Carob bean gum may reduce hyperlipidemia (high cholesterol) in adults and LDL ("bad") cholesterol levels in children and adolescents with elevated plasma LDL cholesterol levels. Caution is advised in patients taking cholesterol-lowering herbs, such as red yeast rice, due to additive effects.
Carob bean gum polysaccharides may block a step in rubella virus replication subsequent to virus attachment. Caution is advised in patients taking herbs with antiviral effects, due to possible additive effects.
Carob leaf extracts may act as chemopreventive agents. Caution is advised when taking with other herbs with similar effects.
Although not well studied in humans, carob bean gum may reduce the absorption of zinc, iron, copper, chromium and cobalt.

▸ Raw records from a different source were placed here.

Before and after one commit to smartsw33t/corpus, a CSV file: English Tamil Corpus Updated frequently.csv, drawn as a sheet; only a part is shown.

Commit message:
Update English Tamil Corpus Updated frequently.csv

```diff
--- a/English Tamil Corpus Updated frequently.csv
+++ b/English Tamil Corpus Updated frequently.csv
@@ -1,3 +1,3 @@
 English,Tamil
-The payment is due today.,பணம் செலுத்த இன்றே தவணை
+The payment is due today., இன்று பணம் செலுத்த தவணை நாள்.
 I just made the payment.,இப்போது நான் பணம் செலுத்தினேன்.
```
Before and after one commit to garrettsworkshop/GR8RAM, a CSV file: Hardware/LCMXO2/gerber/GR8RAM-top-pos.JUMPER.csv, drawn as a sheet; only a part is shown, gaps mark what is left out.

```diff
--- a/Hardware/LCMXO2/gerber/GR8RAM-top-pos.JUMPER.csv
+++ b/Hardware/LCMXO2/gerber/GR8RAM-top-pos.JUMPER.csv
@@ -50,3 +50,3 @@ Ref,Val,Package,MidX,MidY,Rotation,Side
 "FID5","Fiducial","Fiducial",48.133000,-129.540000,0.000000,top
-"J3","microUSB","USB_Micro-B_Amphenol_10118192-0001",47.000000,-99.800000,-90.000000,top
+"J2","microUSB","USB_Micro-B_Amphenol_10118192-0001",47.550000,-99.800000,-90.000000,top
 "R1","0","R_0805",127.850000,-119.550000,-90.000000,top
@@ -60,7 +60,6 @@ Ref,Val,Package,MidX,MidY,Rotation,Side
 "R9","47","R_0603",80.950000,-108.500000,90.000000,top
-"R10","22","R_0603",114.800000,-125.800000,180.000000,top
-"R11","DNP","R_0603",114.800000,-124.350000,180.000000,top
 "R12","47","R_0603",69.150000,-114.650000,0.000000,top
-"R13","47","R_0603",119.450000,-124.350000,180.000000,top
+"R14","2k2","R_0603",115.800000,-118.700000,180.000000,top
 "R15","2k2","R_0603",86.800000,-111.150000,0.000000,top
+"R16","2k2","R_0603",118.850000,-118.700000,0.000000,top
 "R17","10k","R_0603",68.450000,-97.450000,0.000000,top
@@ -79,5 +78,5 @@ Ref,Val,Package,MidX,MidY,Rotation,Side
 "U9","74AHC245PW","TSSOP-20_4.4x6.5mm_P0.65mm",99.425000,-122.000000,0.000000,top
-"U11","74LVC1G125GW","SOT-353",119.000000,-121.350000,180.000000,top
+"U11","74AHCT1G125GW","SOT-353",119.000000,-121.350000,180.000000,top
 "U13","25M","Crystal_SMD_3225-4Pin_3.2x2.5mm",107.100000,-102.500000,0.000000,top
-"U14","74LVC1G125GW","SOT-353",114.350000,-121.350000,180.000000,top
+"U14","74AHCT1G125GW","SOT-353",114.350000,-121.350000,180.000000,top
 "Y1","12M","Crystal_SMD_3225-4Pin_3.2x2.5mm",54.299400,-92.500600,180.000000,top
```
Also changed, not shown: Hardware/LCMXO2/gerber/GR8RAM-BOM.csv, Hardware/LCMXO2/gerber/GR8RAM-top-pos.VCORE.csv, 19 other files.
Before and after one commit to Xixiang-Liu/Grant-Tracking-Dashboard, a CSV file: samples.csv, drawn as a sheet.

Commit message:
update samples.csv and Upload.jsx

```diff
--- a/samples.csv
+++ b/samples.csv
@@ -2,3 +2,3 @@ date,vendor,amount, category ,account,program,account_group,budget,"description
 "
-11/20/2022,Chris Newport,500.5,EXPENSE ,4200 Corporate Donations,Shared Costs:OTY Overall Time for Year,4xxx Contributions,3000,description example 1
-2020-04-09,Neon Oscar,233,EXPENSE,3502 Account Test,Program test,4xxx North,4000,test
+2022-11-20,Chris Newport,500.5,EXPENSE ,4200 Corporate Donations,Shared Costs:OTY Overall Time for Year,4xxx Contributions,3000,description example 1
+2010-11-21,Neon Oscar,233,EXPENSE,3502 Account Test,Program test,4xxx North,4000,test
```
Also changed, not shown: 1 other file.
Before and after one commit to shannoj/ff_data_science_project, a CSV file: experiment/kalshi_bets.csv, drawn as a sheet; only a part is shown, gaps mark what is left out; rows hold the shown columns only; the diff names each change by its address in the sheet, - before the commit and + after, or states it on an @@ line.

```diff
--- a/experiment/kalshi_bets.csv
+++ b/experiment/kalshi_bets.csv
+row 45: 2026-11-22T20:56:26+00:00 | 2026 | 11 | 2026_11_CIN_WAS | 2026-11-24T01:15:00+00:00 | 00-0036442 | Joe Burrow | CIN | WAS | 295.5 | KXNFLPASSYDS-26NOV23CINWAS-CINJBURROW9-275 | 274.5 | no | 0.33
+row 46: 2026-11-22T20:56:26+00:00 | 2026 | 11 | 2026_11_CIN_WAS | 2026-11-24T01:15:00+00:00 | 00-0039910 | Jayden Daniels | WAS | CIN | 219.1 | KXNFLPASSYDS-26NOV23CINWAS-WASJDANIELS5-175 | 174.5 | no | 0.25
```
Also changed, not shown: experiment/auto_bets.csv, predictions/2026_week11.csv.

Carob bean gum may decrease bowel transit time or increase fecal weight, and caution is advised when using with laxative herbs, such as psyllium.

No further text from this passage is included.